▸ **What the exercise asks**: Word for word, copy out the entries below, but not the pictures in them.

▸ **Data to examine**:
= = = =

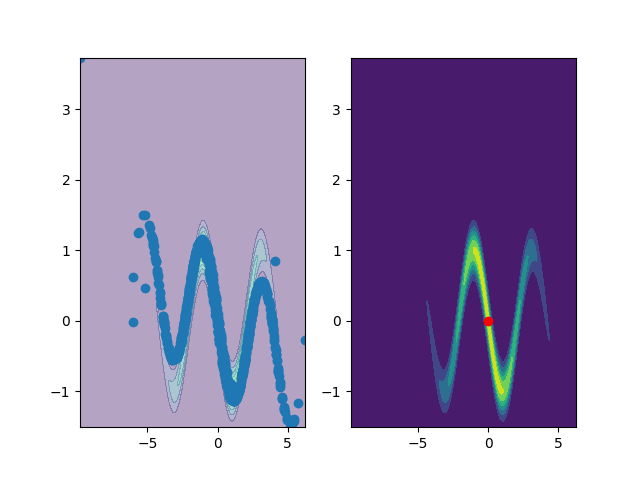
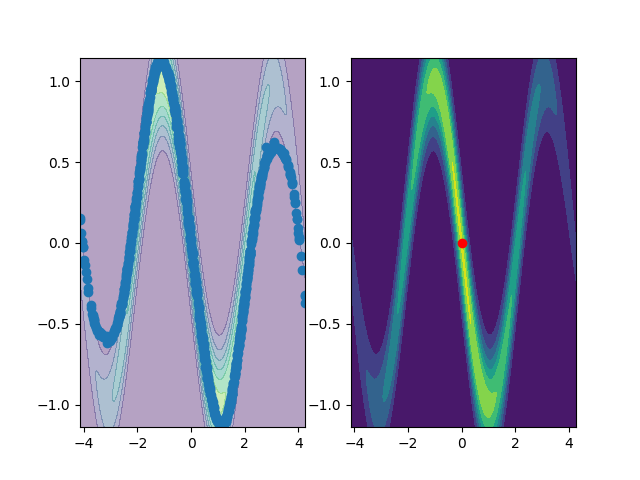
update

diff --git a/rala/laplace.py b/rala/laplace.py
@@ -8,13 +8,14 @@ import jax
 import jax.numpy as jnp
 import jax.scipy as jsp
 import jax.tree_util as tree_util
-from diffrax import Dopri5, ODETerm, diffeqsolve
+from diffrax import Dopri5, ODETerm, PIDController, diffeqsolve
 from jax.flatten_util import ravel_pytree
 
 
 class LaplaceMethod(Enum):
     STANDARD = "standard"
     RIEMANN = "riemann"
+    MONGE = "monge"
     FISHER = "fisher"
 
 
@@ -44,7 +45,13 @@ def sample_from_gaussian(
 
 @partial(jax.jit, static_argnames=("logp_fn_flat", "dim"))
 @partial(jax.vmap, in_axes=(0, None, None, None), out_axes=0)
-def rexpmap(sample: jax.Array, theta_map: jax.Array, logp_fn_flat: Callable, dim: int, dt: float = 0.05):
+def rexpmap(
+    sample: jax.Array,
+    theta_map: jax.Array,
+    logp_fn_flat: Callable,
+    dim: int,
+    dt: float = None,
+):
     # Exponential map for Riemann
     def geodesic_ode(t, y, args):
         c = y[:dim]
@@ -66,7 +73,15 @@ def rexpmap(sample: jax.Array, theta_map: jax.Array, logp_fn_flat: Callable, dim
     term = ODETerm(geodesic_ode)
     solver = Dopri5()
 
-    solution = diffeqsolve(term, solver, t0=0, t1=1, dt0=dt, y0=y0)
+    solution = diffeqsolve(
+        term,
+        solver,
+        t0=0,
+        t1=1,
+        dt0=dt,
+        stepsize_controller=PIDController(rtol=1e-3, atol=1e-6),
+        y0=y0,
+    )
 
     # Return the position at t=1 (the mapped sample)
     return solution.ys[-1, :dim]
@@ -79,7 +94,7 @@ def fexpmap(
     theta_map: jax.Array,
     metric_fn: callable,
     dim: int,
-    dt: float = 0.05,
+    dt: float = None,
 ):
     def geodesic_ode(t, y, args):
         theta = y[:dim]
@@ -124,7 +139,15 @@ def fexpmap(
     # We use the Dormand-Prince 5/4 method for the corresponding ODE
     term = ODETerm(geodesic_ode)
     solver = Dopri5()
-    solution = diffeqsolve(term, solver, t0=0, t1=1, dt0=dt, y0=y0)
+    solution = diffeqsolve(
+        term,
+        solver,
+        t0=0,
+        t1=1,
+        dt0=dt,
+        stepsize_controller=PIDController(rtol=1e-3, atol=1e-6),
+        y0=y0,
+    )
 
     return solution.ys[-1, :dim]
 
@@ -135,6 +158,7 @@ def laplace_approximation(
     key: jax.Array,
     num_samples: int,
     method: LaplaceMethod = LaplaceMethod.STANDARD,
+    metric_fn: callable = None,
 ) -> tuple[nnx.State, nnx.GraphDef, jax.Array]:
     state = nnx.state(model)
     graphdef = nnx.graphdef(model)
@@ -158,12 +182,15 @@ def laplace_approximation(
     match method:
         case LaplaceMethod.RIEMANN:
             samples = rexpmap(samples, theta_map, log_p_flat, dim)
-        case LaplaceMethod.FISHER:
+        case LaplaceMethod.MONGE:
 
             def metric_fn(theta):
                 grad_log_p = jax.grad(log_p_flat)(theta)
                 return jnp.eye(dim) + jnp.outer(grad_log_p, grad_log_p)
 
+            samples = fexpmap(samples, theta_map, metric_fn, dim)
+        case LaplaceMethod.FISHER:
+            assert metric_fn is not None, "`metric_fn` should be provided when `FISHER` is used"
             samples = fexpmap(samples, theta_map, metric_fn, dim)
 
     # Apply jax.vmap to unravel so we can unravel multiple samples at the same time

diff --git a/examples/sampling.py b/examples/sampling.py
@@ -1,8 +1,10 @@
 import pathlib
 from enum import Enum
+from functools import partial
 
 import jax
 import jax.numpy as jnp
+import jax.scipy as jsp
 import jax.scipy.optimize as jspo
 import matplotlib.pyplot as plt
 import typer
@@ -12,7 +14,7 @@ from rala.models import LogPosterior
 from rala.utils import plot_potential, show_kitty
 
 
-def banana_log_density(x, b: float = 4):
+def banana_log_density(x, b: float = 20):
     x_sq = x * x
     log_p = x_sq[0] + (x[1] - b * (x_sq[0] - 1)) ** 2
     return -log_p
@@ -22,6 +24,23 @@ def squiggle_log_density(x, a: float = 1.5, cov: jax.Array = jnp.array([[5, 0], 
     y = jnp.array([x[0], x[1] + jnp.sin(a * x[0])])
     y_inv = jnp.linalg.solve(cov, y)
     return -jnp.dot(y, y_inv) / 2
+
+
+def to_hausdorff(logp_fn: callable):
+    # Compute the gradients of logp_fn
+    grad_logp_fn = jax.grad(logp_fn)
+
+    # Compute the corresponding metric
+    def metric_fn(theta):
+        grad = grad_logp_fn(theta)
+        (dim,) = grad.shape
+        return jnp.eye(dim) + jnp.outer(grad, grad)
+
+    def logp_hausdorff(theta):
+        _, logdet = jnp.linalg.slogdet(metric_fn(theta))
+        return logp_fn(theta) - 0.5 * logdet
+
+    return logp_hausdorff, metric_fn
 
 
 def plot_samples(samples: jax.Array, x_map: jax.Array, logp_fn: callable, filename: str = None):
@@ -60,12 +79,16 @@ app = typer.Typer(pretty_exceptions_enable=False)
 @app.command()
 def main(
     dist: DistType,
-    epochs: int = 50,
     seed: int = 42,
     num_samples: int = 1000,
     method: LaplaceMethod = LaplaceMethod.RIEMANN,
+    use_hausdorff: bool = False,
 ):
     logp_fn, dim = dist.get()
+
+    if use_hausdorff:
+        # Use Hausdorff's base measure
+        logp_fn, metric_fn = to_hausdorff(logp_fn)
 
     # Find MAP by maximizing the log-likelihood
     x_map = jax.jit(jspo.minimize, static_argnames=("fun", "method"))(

= = = =

▸ **Answer section**:
update

diff --git a/rala/laplace.py b/rala/laplace.py
@@ -8,13 +8,14 @@ import jax
 import jax.numpy as jnp
 import jax.scipy as jsp
 import jax.tree_util as tree_util
-from diffrax import Dopri5, ODETerm, diffeqsolve
+from diffrax import Dopri5, ODETerm, PIDController, diffeqsolve
 from jax.flatten_util import ravel_pytree
 
 
 class LaplaceMethod(Enum):
     STANDARD = "standard"
     RIEMANN = "riemann"
+    MONGE = "monge"
     FISHER = "fisher"
 
 
@@ -44,7 +45,13 @@ def sample_from_gaussian(
 
 @partial(jax.jit, static_argnames=("logp_fn_flat", "dim"))
 @partial(jax.vmap, in_axes=(0, None, None, None), out_axes=0)
-def rexpmap(sample: jax.Array, theta_map: jax.Array, logp_fn_flat: Callable, dim: int, dt: float = 0.05):
+def rexpmap(
+    sample: jax.Array,
+    theta_map: jax.Array,
+    logp_fn_flat: Callable,
+    dim: int,
+    dt: float = None,
+):
     # Exponential map for Riemann
     def geodesic_ode(t, y, args):
         c = y[:dim]
@@ -66,7 +73,15 @@ def rexpmap(sample: jax.Array, theta_map: jax.Array, logp_fn_flat: Callable, dim
     term = ODETerm(geodesic_ode)
     solver = Dopri5()
 
-    solution = diffeqsolve(term, solver, t0=0, t1=1, dt0=dt, y0=y0)
+    solution = diffeqsolve(
+        term,
+        solver,
+        t0=0,
+        t1=1,
+        dt0=dt,
+        stepsize_controller=PIDController(rtol=1e-3, atol=1e-6),
+        y0=y0,
+    )
 
     # Return the position at t=1 (the mapped sample)
     return solution.ys[-1, :dim]
@@ -79,7 +94,7 @@ def fexpmap(
     theta_map: jax.Array,
     metric_fn: callable,
     dim: int,
-    dt: float = 0.05,
+    dt: float = None,
 ):
     def geodesic_ode(t, y, args):
         theta = y[:dim]
@@ -124,7 +139,15 @@ def fexpmap(
     # We use the Dormand-Prince 5/4 method for the corresponding ODE
     term = ODETerm(geodesic_ode)
     solver = Dopri5()
-    solution = diffeqsolve(term, solver, t0=0, t1=1, dt0=dt, y0=y0)
+    solution = diffeqsolve(
+        term,
+        solver,
+        t0=0,
+        t1=1,
+        dt0=dt,
+        stepsize_controller=PIDController(rtol=1e-3, atol=1e-6),
+        y0=y0,
+    )
 
     return solution.ys[-1, :dim]
 
@@ -135,6 +158,7 @@ def laplace_approximation(
     key: jax.Array,
     num_samples: int,
     method: LaplaceMethod = LaplaceMethod.STANDARD,
+    metric_fn: callable = None,
 ) -> tuple[nnx.State, nnx.GraphDef, jax.Array]:
     state = nnx.state(model)
     graphdef = nnx.graphdef(model)
@@ -158,12 +182,15 @@ def laplace_approximation(
     match method:
         case LaplaceMethod.RIEMANN:
             samples = rexpmap(samples, theta_map, log_p_flat, dim)
-        case LaplaceMethod.FISHER:
+        case LaplaceMethod.MONGE:
 
             def metric_fn(theta):
                 grad_log_p = jax.grad(log_p_flat)(theta)
                 return jnp.eye(dim) + jnp.outer(grad_log_p, grad_log_p)
 
+            samples = fexpmap(samples, theta_map, metric_fn, dim)
+        case LaplaceMethod.FISHER:
+            assert metric_fn is not None, "`metric_fn` should be provided when `FISHER` is used"
             samples = fexpmap(samples, theta_map, metric_fn, dim)
 
     # Apply jax.vmap to unravel so we can unravel multiple samples at the same time

diff --git a/examples/sampling.py b/examples/sampling.py
@@ -1,8 +1,10 @@
 import pathlib
 from enum import Enum
+from functools import partial
 
 import jax
 import jax.numpy as jnp
+import jax.scipy as jsp
 import jax.scipy.optimize as jspo
 import matplotlib.pyplot as plt
 import typer
@@ -12,7 +14,7 @@ from rala.models import LogPosterior
 from rala.utils import plot_potential, show_kitty
 
 
-def banana_log_density(x, b: float = 4):
+def banana_log_density(x, b: float = 20):
     x_sq = x * x
     log_p = x_sq[0] + (x[1] - b * (x_sq[0] - 1)) ** 2
     return -log_p
@@ -22,6 +24,23 @@ def squiggle_log_density(x, a: float = 1.5, cov: jax.Array = jnp.array([[5, 0], 
     y = jnp.array([x[0], x[1] + jnp.sin(a * x[0])])
     y_inv = jnp.linalg.solve(cov, y)
     return -jnp.dot(y, y_inv) / 2
+
+
+def to_hausdorff(logp_fn: callable):
+    # Compute the gradients of logp_fn
+    grad_logp_fn = jax.grad(logp_fn)
+
+    # Compute the corresponding metric
+    def metric_fn(theta):
+        grad = grad_logp_fn(theta)
+        (dim,) = grad.shape
+        return jnp.eye(dim) + jnp.outer(grad, grad)
+
+    def logp_hausdorff(theta):
+        _, logdet = jnp.linalg.slogdet(metric_fn(theta))
+        return logp_fn(theta) - 0.5 * logdet
+
+    return logp_hausdorff, metric_fn
 
 
 def plot_samples(samples: jax.Array, x_map: jax.Array, logp_fn: callable, filename: str = None):
@@ -60,12 +79,16 @@ app = typer.Typer(pretty_exceptions_enable=False)
 @app.command()
 def main(
     dist: DistType,
-    epochs: int = 50,
     seed: int = 42,
     num_samples: int = 1000,
     method: LaplaceMethod = LaplaceMethod.RIEMANN,
+    use_hausdorff: bool = False,
 ):
     logp_fn, dim = dist.get()
+
+    if use_hausdorff:
+        # Use Hausdorff's base measure
+        logp_fn, metric_fn = to_hausdorff(logp_fn)
 
     # Find MAP by maximizing the log-likelihood
     x_map = jax.jit(jspo.minimize, static_argnames=("fun", "method"))(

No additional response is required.